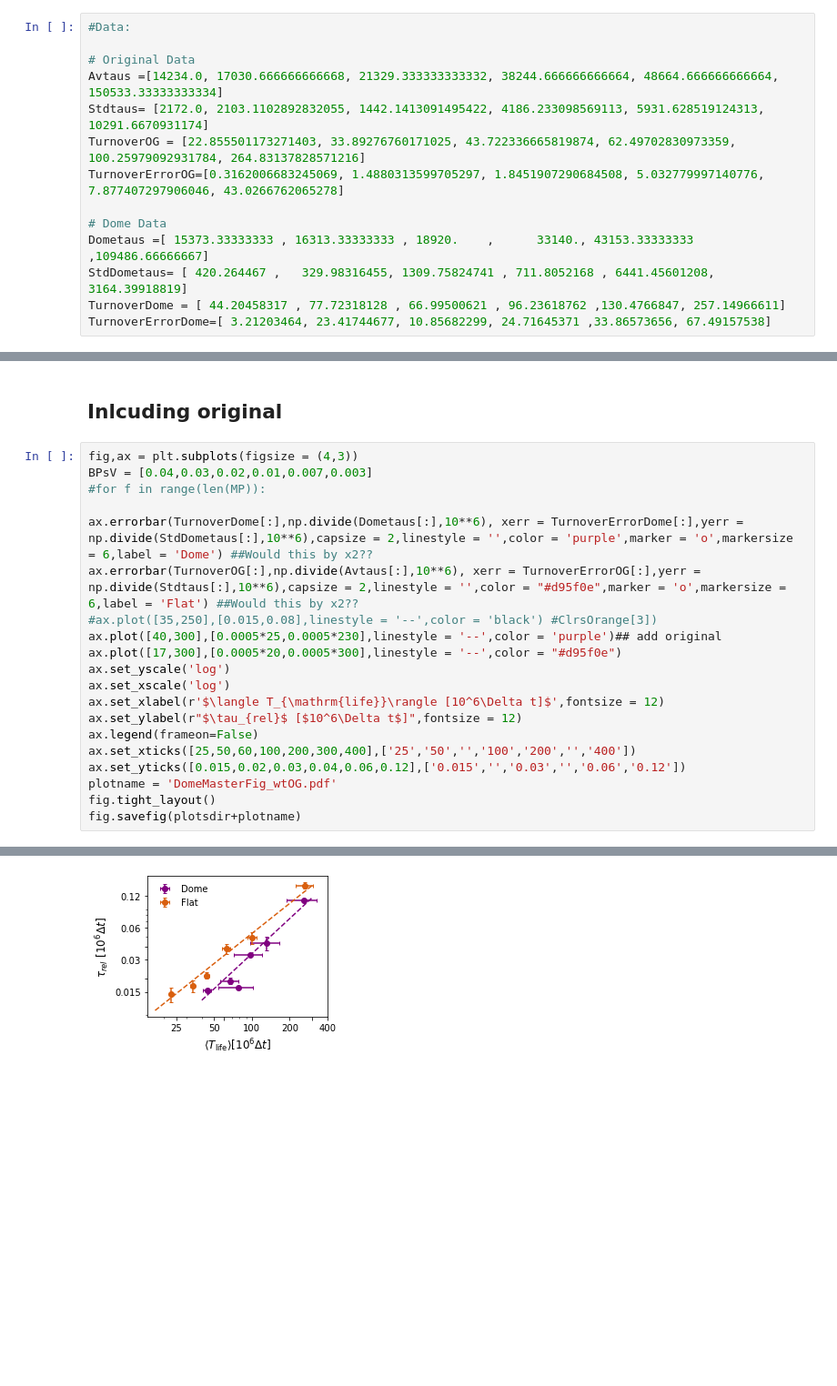
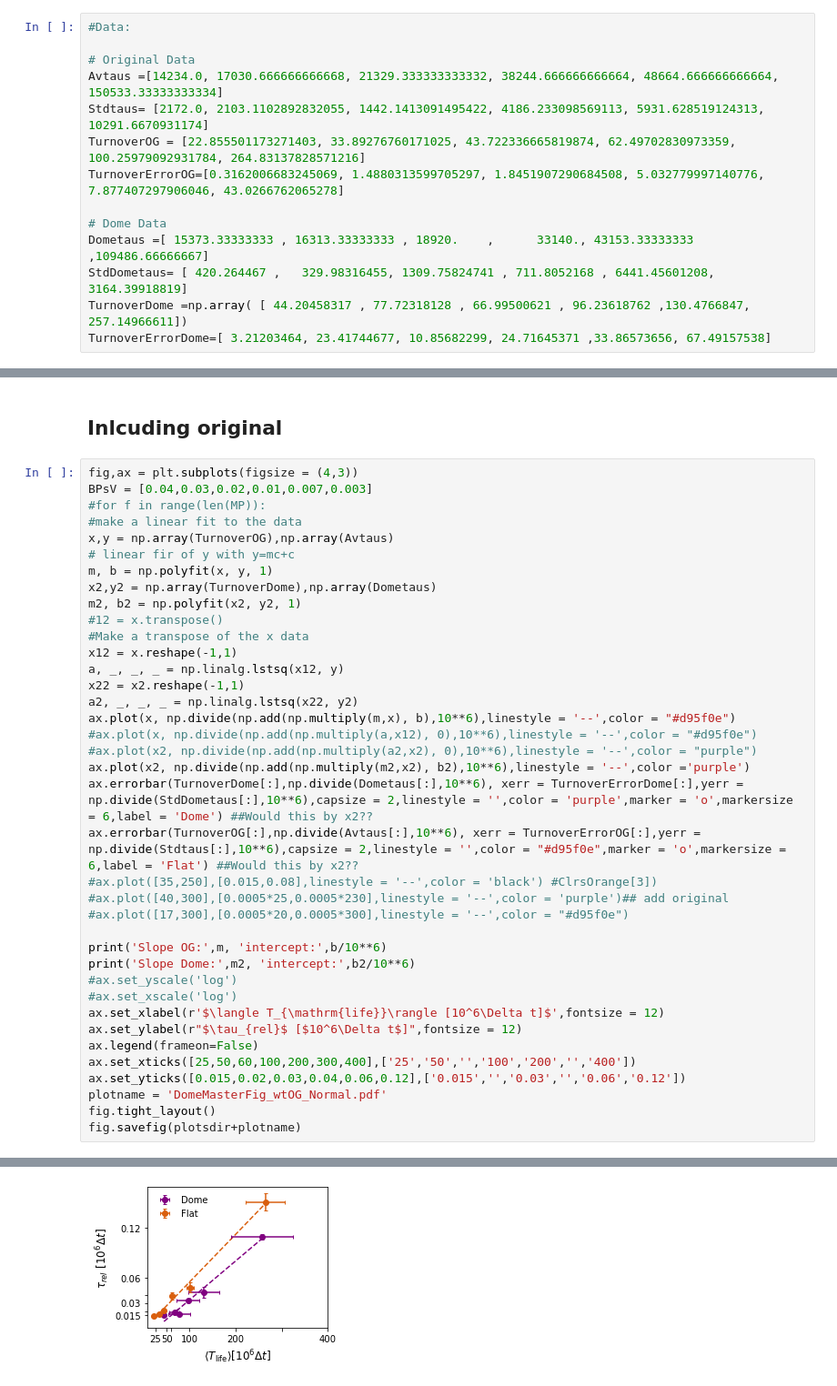
Before and after one commit to Billie1717/ColIVTurnover_Simulations, a Jupyter notebook: Data_and_Figures/Fig_Dome/MasterPlottingDome.ipynb, the cells around one changed output, grey strips where cells are left out. Shown: that part at 91% size. Drawn from its saved outputs; the diff is of its cells as text; blank space fills up the shorter version.

Commit message:
altered constant stress plot and also added some dome data

```diff
--- a/Data_and_Figures/Fig_Dome/MasterPlottingDome.ipynb
+++ b/Data_and_Figures/Fig_Dome/MasterPlottingDome.ipynb
@@ -41,7 +41,7 @@ TurnoverErrorOG=[0.3162006683245069, 1.4880313599705297, 1.8451907290684508, 5.0
 # Dome Data
 Dometaus =[ 15373.33333333 , 16313.33333333 , 18920.    ,      33140., 43153.33333333 ,109486.66666667]
 StdDometaus= [ 420.264467 ,   329.98316455, 1309.75824741 , 711.8052168 , 6441.45601208, 3164.39918819]
-TurnoverDome = [ 44.20458317 , 77.72318128 , 66.99500621 , 96.23618762 ,130.4766847, 257.14966611]
+TurnoverDome =np.array( [ 44.20458317 , 77.72318128 , 66.99500621 , 96.23618762 ,130.4766847, 257.14966611])
 TurnoverErrorDome=[ 3.21203464, 23.41744677, 10.85682299, 24.71645371 ,33.86573656, 67.49157538]
 # %%
 cmap0 = plt.cm.get_cmap('YlOrBr') #YlOrBr
@@ -72,20 +72,38 @@ ClrsOrange = ["#fed98e","#fe9929","#d95f0e","#993404"]
 fig,ax = plt.subplots(figsize = (4,3))
 BPsV = [0.04,0.03,0.02,0.01,0.007,0.003]
 #for f in range(len(MP)):
-
+#make a linear fit to the data
+x,y = np.array(TurnoverOG),np.array(Avtaus)
+# linear fir of y with y=mc+c
+m, b = np.polyfit(x, y, 1)
+x2,y2 = np.array(TurnoverDome),np.array(Dometaus)
+m2, b2 = np.polyfit(x2, y2, 1)
+#12 = x.transpose()
+#Make a transpose of the x data
+x12 = x.reshape(-1,1)
+a, _, _, _ = np.linalg.lstsq(x12, y)
+x22 = x2.reshape(-1,1)
+a2, _, _, _ = np.linalg.lstsq(x22, y2)
+ax.plot(x, np.divide(np.add(np.multiply(m,x), b),10**6),linestyle = '--',color = "#d95f0e")
+#ax.plot(x, np.divide(np.add(np.multiply(a,x12), 0),10**6),linestyle = '--',color = "#d95f0e")
+#ax.plot(x2, np.divide(np.add(np.multiply(a2,x2), 0),10**6),linestyle = '--',color = "purple")
+ax.plot(x2, np.divide(np.add(np.multiply(m2,x2), b2),10**6),linestyle = '--',color ='purple')
 ax.errorbar(TurnoverDome[:],np.divide(Dometaus[:],10**6), xerr = TurnoverErrorDome[:],yerr = np.divide(StdDometaus[:],10**6),capsize = 2,linestyle = '',color = 'purple',marker = 'o',markersize = 6,label = 'Dome') ##Would this by x2??
 ax.errorbar(TurnoverOG[:],np.divide(Avtaus[:],10**6), xerr = TurnoverErrorOG[:],yerr = np.divide(Stdtaus[:],10**6),capsize = 2,linestyle = '',color = "#d95f0e",marker = 'o',markersize = 6,label = 'Flat') ##Would this by x2??
 #ax.plot([35,250],[0.015,0.08],linestyle = '--',color = 'black') #ClrsOrange[3])
-ax.plot([40,300],[0.0005*25,0.0005*230],linestyle = '--',color = 'purple')## add original
-ax.plot([17,300],[0.0005*20,0.0005*300],linestyle = '--',color = "#d95f0e")
-ax.set_yscale('log')
-ax.set_xscale('log')
+#ax.plot([40,300],[0.0005*25,0.0005*230],linestyle = '--',color = 'purple')## add original
+#ax.plot([17,300],[0.0005*20,0.0005*300],linestyle = '--',color = "#d95f0e")
+
+print('Slope OG:',m, 'intercept:',b/10**6)
+print('Slope Dome:',m2, 'intercept:',b2/10**6)
+#ax.set_yscale('log')
+#ax.set_xscale('log')
 ax.set_xlabel(r'$\langle T_{\mathrm{life}}\rangle [10^6\Delta t]$',fontsize = 12)
 ax.set_ylabel(r"$\tau_{rel}$ [$10^6\Delta t$]",fontsize = 12)
 ax.legend(frameon=False)
 ax.set_xticks([25,50,60,100,200,300,400],['25','50','','100','200','','400'])
 ax.set_yticks([0.015,0.02,0.03,0.04,0.06,0.12],['0.015','','0.03','','0.06','0.12'])
-plotname = 'DomeMasterFig_wtOG.pdf'
+plotname = 'DomeMasterFig_wtOG_Normal.pdf'
 fig.tight_layout()
 fig.savefig(plotsdir+plotname)
 # %% [output]
@@ -92 +112 @@ fig.savefig(plotsdir+plotname)
-[figure, old version]
+[figure, new version]
```
Also changed, not shown: parts of 2 cells of this notebook, 27 other files.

- [Assignment]:
Repeat the records word for word. Leave out whatever pictures they hold.

- [Solution to the exercise]:
Before and after one commit to Billie1717/ColIVTurnover_Simulations, a Jupyter notebook: Data_and_Figures/Fig_Dome/MasterPlottingDome.ipynb, the cells around one changed output, grey strips where cells are left out. Shown: that part at 91% size. Drawn from its saved outputs; the diff is of its cells as text; blank space fills up the shorter version.

Commit message:
altered constant stress plot and also added some dome data

```diff
--- a/Data_and_Figures/Fig_Dome/MasterPlottingDome.ipynb
+++ b/Data_and_Figures/Fig_Dome/MasterPlottingDome.ipynb
@@ -41,7 +41,7 @@ TurnoverErrorOG=[0.3162006683245069, 1.4880313599705297, 1.8451907290684508, 5.0
 # Dome Data
 Dometaus =[ 15373.33333333 , 16313.33333333 , 18920.    ,      33140., 43153.33333333 ,109486.66666667]
 StdDometaus= [ 420.264467 ,   329.98316455, 1309.75824741 , 711.8052168 , 6441.45601208, 3164.39918819]
-TurnoverDome = [ 44.20458317 , 77.72318128 , 66.99500621 , 96.23618762 ,130.4766847, 257.14966611]
+TurnoverDome =np.array( [ 44.20458317 , 77.72318128 , 66.99500621 , 96.23618762 ,130.4766847, 257.14966611])
 TurnoverErrorDome=[ 3.21203464, 23.41744677, 10.85682299, 24.71645371 ,33.86573656, 67.49157538]
 # %%
 cmap0 = plt.cm.get_cmap('YlOrBr') #YlOrBr
@@ -72,20 +72,38 @@ ClrsOrange = ["#fed98e","#fe9929","#d95f0e","#993404"]
 fig,ax = plt.subplots(figsize = (4,3))
 BPsV = [0.04,0.03,0.02,0.01,0.007,0.003]
 #for f in range(len(MP)):
-
+#make a linear fit to the data
+x,y = np.array(TurnoverOG),np.array(Avtaus)
+# linear fir of y with y=mc+c
+m, b = np.polyfit(x, y, 1)
+x2,y2 = np.array(TurnoverDome),np.array(Dometaus)
+m2, b2 = np.polyfit(x2, y2, 1)
+#12 = x.transpose()
+#Make a transpose of the x data
+x12 = x.reshape(-1,1)
+a, _, _, _ = np.linalg.lstsq(x12, y)
+x22 = x2.reshape(-1,1)
+a2, _, _, _ = np.linalg.lstsq(x22, y2)
+ax.plot(x, np.divide(np.add(np.multiply(m,x), b),10**6),linestyle = '--',color = "#d95f0e")
+#ax.plot(x, np.divide(np.add(np.multiply(a,x12), 0),10**6),linestyle = '--',color = "#d95f0e")
+#ax.plot(x2, np.divide(np.add(np.multiply(a2,x2), 0),10**6),linestyle = '--',color = "purple")
+ax.plot(x2, np.divide(np.add(np.multiply(m2,x2), b2),10**6),linestyle = '--',color ='purple')
 ax.errorbar(TurnoverDome[:],np.divide(Dometaus[:],10**6), xerr = TurnoverErrorDome[:],yerr = np.divide(StdDometaus[:],10**6),capsize = 2,linestyle = '',color = 'purple',marker = 'o',markersize = 6,label = 'Dome') ##Would this by x2??
 ax.errorbar(TurnoverOG[:],np.divide(Avtaus[:],10**6), xerr = TurnoverErrorOG[:],yerr = np.divide(Stdtaus[:],10**6),capsize = 2,linestyle = '',color = "#d95f0e",marker = 'o',markersize = 6,label = 'Flat') ##Would this by x2??
 #ax.plot([35,250],[0.015,0.08],linestyle = '--',color = 'black') #ClrsOrange[3])
-ax.plot([40,300],[0.0005*25,0.0005*230],linestyle = '--',color = 'purple')## add original
-ax.plot([17,300],[0.0005*20,0.0005*300],linestyle = '--',color = "#d95f0e")
-ax.set_yscale('log')
-ax.set_xscale('log')
+#ax.plot([40,300],[0.0005*25,0.0005*230],linestyle = '--',color = 'purple')## add original
+#ax.plot([17,300],[0.0005*20,0.0005*300],linestyle = '--',color = "#d95f0e")
+
+print('Slope OG:',m, 'intercept:',b/10**6)
+print('Slope Dome:',m2, 'intercept:',b2/10**6)
+#ax.set_yscale('log')
+#ax.set_xscale('log')
 ax.set_xlabel(r'$\langle T_{\mathrm{life}}\rangle [10^6\Delta t]$',fontsize = 12)
 ax.set_ylabel(r"$\tau_{rel}$ [$10^6\Delta t$]",fontsize = 12)
 ax.legend(frameon=False)
 ax.set_xticks([25,50,60,100,200,300,400],['25','50','','100','200','','400'])
 ax.set_yticks([0.015,0.02,0.03,0.04,0.06,0.12],['0.015','','0.03','','0.06','0.12'])
-plotname = 'DomeMasterFig_wtOG.pdf'
+plotname = 'DomeMasterFig_wtOG_Normal.pdf'
 fig.tight_layout()
 fig.savefig(plotsdir+plotname)
 # %% [output]
@@ -92 +112 @@ fig.savefig(plotsdir+plotname)
-[figure, old version]
+[figure, new version]
```
Also changed, not shown: parts of 2 cells of this notebook, 27 other files.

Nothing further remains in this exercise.